Why Falls Happen in Nursing Homes
According to the most recent figures from the Centers for Disease Control and Prevention (CDC), with nearly 1.4 million Americans over 65 living in nursing homes, upwards of 1,800 people die from falls while living in nursing homes every year. As such, falls are a serious problem. Personal injury attorneys handle many times of fall cases each year, from typical slip-and-fall cases in the community to those occurring in nursing facilities. Here in Florida, as a state that attracts more than its share of retirees, there are many facilities with more than 100 beds. According to the CDC, a typical nursing home of that size will have an average of 100 to 200 falls, many of which are not even reported.
What Causes Nursing Home Falls?
The causes are quite literally as limitless as the range of human error.
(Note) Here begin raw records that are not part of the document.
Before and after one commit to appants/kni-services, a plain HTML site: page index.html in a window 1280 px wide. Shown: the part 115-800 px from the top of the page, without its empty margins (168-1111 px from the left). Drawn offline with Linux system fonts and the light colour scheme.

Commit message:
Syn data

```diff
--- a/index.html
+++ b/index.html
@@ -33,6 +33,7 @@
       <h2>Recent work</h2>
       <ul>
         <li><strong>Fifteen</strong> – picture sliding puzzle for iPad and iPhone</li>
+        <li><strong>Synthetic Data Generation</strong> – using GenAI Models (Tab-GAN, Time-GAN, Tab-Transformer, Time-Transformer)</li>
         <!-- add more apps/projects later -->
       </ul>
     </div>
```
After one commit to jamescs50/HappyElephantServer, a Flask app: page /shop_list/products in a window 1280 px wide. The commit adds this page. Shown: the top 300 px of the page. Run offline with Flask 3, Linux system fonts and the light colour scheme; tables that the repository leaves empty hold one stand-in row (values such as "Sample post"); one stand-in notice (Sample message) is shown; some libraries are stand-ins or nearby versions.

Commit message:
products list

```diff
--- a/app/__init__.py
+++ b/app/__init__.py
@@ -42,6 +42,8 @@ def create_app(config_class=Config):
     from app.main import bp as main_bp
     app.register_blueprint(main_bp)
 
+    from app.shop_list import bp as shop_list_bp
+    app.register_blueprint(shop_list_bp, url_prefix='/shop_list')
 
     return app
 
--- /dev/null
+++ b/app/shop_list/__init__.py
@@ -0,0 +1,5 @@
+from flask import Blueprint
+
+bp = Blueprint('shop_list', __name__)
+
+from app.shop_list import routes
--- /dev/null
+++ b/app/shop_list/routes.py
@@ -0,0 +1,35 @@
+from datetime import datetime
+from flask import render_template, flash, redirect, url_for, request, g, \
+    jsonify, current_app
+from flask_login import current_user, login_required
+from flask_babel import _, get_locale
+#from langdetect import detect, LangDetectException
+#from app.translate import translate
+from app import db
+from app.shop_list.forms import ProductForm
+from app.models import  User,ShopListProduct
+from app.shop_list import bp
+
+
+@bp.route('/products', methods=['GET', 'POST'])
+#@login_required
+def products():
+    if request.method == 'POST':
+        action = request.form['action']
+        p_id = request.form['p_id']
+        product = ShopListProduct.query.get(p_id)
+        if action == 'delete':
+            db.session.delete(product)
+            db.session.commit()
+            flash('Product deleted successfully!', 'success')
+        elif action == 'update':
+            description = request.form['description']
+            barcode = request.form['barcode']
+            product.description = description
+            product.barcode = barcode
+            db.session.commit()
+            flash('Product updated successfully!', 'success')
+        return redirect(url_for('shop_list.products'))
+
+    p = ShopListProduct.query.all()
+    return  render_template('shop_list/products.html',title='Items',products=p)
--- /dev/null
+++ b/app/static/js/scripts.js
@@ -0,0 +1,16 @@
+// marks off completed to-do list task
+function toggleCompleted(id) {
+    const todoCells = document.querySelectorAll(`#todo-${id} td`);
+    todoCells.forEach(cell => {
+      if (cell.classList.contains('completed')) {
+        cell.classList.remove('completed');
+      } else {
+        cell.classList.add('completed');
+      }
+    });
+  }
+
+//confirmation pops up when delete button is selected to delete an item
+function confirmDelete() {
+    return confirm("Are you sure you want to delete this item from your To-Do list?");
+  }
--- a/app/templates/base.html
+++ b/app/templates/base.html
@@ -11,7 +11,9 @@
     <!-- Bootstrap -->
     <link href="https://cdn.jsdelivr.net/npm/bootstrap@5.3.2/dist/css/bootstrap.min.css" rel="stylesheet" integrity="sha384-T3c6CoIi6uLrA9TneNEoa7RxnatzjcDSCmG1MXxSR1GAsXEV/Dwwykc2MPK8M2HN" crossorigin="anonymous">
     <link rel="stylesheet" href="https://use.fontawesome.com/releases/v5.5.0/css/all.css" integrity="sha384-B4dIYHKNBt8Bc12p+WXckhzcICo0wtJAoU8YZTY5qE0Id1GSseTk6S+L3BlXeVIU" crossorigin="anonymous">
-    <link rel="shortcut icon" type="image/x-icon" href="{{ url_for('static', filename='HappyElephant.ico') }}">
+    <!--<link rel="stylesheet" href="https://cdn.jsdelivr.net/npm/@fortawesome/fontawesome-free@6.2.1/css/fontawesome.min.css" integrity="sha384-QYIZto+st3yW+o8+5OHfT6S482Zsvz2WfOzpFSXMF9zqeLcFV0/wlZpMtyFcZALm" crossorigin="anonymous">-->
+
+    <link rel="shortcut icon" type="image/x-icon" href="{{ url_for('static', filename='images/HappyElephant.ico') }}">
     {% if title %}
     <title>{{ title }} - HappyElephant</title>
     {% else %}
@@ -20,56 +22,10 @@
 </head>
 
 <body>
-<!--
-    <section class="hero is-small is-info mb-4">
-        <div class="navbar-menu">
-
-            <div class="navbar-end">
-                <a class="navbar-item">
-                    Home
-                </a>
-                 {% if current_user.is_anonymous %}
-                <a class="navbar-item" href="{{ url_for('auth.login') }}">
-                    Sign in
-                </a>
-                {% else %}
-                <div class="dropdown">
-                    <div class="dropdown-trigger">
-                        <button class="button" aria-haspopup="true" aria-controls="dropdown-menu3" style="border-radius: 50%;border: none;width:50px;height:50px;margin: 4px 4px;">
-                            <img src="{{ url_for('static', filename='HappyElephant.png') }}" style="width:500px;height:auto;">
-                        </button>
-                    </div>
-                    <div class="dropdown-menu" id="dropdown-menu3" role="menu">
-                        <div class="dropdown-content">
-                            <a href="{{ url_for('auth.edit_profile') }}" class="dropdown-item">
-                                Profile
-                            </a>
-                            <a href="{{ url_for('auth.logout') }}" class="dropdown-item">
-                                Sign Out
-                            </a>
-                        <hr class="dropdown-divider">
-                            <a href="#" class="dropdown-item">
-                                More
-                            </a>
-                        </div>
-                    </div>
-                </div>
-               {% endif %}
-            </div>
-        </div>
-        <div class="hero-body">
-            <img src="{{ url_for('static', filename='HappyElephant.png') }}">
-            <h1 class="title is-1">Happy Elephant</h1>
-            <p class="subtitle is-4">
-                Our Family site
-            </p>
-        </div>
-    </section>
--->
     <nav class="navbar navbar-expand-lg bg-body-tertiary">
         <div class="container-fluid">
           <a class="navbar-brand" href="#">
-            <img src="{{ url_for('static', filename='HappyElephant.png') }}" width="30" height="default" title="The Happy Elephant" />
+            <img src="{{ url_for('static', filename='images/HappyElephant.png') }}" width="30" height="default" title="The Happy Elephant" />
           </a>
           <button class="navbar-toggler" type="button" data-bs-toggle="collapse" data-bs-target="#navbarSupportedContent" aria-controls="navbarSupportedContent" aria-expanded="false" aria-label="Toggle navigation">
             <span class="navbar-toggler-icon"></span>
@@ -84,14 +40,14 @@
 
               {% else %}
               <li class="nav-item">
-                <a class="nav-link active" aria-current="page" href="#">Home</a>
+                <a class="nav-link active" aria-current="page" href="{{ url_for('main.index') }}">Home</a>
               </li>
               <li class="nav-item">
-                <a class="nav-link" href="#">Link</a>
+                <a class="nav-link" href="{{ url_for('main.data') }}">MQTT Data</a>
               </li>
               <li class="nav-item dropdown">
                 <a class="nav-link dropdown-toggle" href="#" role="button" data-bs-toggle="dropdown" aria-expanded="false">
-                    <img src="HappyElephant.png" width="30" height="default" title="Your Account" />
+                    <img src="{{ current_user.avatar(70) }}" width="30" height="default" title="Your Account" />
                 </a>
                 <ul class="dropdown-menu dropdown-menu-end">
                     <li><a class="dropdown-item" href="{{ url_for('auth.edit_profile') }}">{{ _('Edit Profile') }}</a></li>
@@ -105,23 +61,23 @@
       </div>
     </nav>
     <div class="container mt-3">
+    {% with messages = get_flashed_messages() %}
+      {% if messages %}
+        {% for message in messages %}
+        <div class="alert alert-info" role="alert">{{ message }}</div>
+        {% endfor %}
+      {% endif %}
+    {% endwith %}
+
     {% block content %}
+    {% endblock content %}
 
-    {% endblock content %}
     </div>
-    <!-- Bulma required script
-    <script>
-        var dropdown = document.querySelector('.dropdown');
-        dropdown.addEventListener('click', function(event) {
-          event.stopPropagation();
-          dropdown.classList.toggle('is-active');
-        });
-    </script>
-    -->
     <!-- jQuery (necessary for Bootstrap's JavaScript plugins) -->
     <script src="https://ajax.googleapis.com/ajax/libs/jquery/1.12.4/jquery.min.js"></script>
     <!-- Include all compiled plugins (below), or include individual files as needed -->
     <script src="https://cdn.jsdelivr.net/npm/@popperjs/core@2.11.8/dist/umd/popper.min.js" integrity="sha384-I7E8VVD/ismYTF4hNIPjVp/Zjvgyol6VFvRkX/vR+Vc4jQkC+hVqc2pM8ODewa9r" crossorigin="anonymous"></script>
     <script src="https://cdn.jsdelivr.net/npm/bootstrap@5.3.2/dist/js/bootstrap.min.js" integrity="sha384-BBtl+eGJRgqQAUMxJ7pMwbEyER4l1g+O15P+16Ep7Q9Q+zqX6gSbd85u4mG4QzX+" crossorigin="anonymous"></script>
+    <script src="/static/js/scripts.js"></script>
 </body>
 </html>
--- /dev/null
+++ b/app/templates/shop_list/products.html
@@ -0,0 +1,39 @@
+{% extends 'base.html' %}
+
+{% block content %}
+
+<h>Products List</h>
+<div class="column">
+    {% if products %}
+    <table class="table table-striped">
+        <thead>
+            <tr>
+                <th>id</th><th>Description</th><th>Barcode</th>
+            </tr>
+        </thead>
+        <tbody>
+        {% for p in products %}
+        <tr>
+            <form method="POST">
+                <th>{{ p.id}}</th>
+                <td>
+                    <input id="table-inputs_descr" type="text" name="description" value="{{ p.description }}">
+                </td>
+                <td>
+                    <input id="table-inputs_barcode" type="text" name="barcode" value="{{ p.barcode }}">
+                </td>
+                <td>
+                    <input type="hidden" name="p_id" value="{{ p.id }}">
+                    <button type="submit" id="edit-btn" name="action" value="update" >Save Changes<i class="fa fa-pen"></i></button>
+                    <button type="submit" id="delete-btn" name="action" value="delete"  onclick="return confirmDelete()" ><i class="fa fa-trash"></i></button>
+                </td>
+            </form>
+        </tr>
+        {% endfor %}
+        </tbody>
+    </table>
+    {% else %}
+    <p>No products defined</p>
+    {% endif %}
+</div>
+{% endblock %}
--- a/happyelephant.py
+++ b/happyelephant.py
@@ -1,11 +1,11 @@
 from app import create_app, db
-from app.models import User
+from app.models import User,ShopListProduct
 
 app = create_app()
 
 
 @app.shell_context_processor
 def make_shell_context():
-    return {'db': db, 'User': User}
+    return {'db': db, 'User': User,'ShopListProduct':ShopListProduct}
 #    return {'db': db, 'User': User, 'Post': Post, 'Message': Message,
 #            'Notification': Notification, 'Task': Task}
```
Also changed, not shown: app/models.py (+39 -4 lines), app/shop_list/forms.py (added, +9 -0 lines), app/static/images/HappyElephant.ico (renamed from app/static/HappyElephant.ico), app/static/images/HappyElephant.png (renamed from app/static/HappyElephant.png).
As clarified by the National Institutes of Health (NIH), not all falls are preventable, but a great number of them are. There are a few principal causes that should be acknowledged.
Nursing homes are mostly private, for-profit institutions that are in the business of making money. The more beds that are full, the more money shareholders make. Somewhere between a hotel and a hospital, a nursing home bills by the rack (or bed), not necessarily by the room. Yet, medical and nursing services are also factored into the price of care. When nursing homes want to increase profits, they have to maximize the number of residents while reducing the number of employees. Although Florida has very strict staffing laws, many nursing homes massage the numbers or outright disregard them. When staffing is poor, there are fewer people looking out for the residents.
Oddly, most of the falls reported each year happen to people who are immobile. This means individuals who cannot walk are falling. This may seem counterintuitive, but there is a simple reason. Nursing homes have a lot of procedures designed to move and transport immobile residents. From specialty swings and slides to gait belts and wheelchairs, facilities have a lot of tools at their disposal. Sadly, they may not always invest the money to keep them in working order. Chair alarms are designed to loudly alert staff when a fall-risk resident attempts to get out of the chair. But these alarms are useless if no one changes the batteries.
Possibly the biggest factor in nursing home falls is poor training. When the staff is not aware of proper lifting techniques or the use of mechanical lifting devices, it can lead to disaster. Lastly, when residents are identified as being at risk for falls, nurses and aides should take additional precautions to avoid dangerous falls.
What Can Be Done if There Is a Fall?
Because a fall can cause painful and debilitating injuries that result in long-term or even permanent loss of mobility, the first step is seeking quality medical treatment. Loss of mobility can lead to other dangerous conditions like bedsores, infections, and ultimately death. If you know someone who has been injured by a fall, you should document all events and contact an experienced Florida personal injury lawyer at the Romero Law Firm today.